Start of Input for this task
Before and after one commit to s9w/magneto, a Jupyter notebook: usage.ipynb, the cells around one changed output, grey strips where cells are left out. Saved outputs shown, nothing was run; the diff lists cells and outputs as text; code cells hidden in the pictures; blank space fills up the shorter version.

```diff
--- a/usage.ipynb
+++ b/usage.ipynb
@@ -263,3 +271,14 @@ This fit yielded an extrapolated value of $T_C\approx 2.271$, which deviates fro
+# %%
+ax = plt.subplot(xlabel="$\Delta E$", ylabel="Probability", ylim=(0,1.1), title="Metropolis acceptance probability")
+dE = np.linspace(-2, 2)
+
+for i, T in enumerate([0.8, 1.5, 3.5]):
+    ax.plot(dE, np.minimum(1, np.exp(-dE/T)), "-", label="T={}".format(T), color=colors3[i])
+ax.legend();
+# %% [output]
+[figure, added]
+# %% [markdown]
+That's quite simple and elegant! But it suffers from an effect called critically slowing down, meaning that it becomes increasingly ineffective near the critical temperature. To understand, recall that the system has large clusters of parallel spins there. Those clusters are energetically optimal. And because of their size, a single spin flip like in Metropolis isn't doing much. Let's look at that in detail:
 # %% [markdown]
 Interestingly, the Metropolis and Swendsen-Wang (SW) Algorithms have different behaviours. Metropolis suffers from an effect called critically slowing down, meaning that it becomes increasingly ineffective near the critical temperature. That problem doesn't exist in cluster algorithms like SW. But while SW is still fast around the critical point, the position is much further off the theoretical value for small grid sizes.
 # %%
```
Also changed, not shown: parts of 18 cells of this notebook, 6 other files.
End of Input for this task
Start of Input for this task
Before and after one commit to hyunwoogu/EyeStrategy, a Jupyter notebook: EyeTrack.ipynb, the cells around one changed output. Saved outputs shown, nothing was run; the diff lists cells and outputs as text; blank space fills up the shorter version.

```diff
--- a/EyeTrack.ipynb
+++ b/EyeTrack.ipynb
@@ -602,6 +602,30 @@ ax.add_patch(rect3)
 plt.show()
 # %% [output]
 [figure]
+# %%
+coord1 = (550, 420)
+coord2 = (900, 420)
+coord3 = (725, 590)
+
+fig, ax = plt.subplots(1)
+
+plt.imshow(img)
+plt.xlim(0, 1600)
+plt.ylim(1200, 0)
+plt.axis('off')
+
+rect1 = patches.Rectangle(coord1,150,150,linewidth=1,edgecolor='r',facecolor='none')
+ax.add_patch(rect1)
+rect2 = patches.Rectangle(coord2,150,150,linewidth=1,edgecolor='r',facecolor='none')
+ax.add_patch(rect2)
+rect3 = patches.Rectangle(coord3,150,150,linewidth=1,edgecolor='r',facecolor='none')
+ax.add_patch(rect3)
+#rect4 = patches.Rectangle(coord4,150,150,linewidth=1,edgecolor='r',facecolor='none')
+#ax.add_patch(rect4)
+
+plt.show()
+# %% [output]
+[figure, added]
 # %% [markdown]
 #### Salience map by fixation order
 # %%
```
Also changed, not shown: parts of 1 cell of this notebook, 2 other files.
End of Input for this task
Start of Input for this task
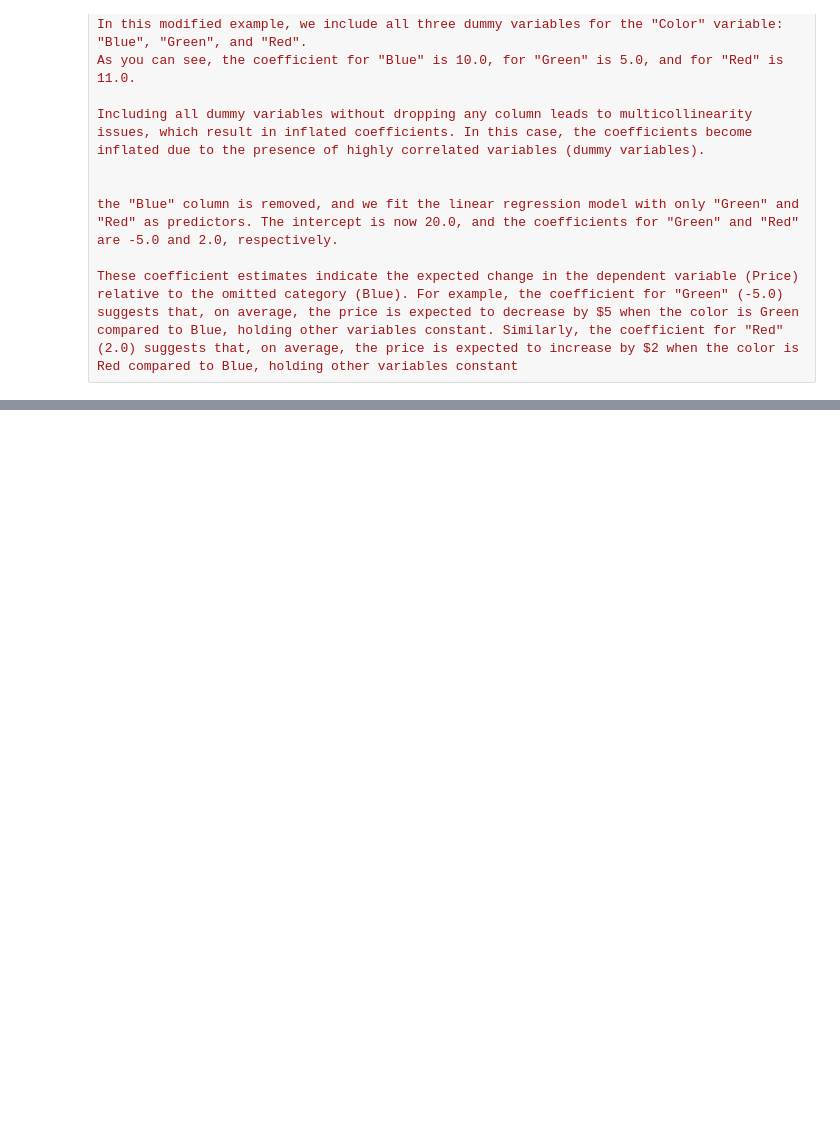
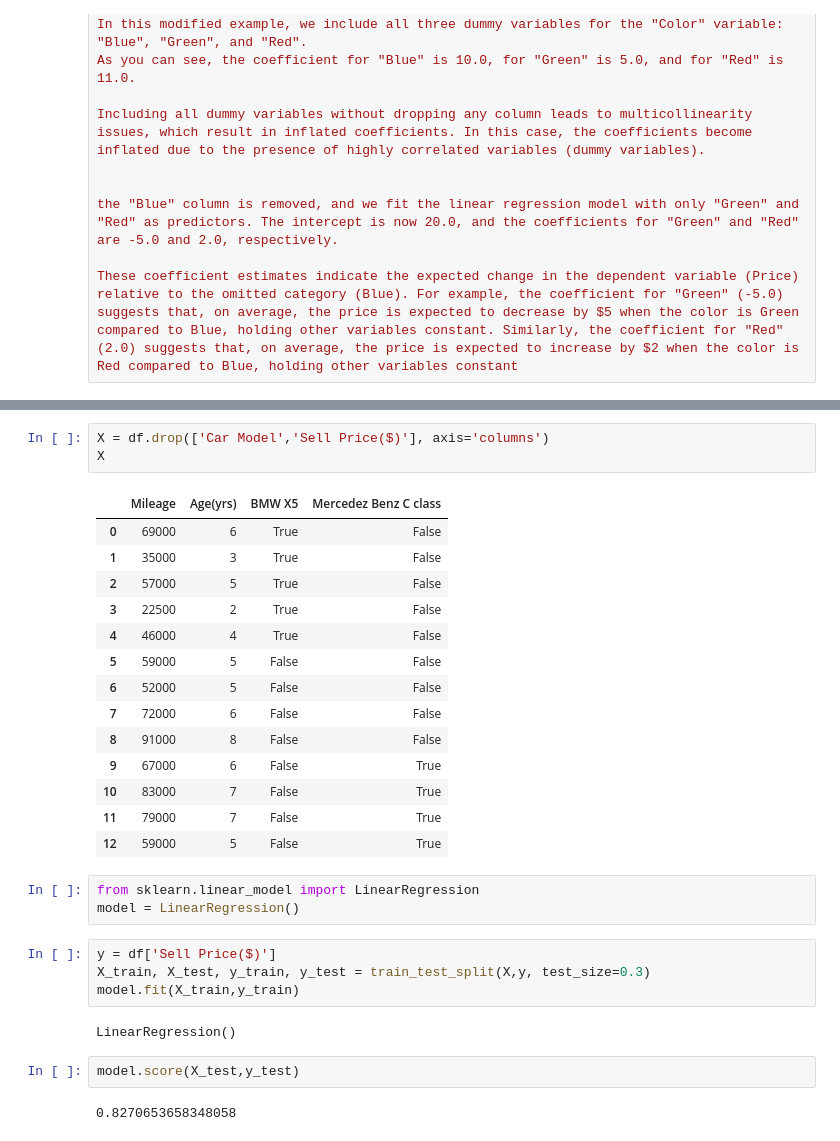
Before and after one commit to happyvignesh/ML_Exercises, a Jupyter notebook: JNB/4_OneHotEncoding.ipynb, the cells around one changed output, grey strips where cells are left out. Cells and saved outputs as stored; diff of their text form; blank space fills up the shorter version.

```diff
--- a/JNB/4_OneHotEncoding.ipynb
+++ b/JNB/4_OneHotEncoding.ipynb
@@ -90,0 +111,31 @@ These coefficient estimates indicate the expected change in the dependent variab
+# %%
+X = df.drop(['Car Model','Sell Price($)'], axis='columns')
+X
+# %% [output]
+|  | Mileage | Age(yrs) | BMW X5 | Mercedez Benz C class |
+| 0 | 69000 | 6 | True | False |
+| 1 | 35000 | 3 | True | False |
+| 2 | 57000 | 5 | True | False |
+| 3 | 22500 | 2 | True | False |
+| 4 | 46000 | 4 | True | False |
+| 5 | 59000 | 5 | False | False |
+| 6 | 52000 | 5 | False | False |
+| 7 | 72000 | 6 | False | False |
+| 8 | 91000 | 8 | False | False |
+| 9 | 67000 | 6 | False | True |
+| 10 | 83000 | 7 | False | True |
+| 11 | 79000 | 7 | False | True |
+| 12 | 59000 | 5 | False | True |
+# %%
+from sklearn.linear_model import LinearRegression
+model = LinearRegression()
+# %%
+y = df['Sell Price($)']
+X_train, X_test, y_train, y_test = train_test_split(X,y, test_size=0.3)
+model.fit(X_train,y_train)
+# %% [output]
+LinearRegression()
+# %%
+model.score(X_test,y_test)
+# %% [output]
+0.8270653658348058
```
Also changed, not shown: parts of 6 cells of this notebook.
End of Input for this task
Exercise goal:
Only lines with the string "EyeTrack" are wanted; please find each one in the listing and copy it.

Answer:
Before and after one commit to hyunwoogu/EyeStrategy, a Jupyter notebook: EyeTrack.ipynb, the cells around one changed output. Saved outputs shown, nothing was run; the diff lists cells and outputs as text; blank space fills up the shorter version.
--- a/EyeTrack.ipynb
+++ b/EyeTrack.ipynb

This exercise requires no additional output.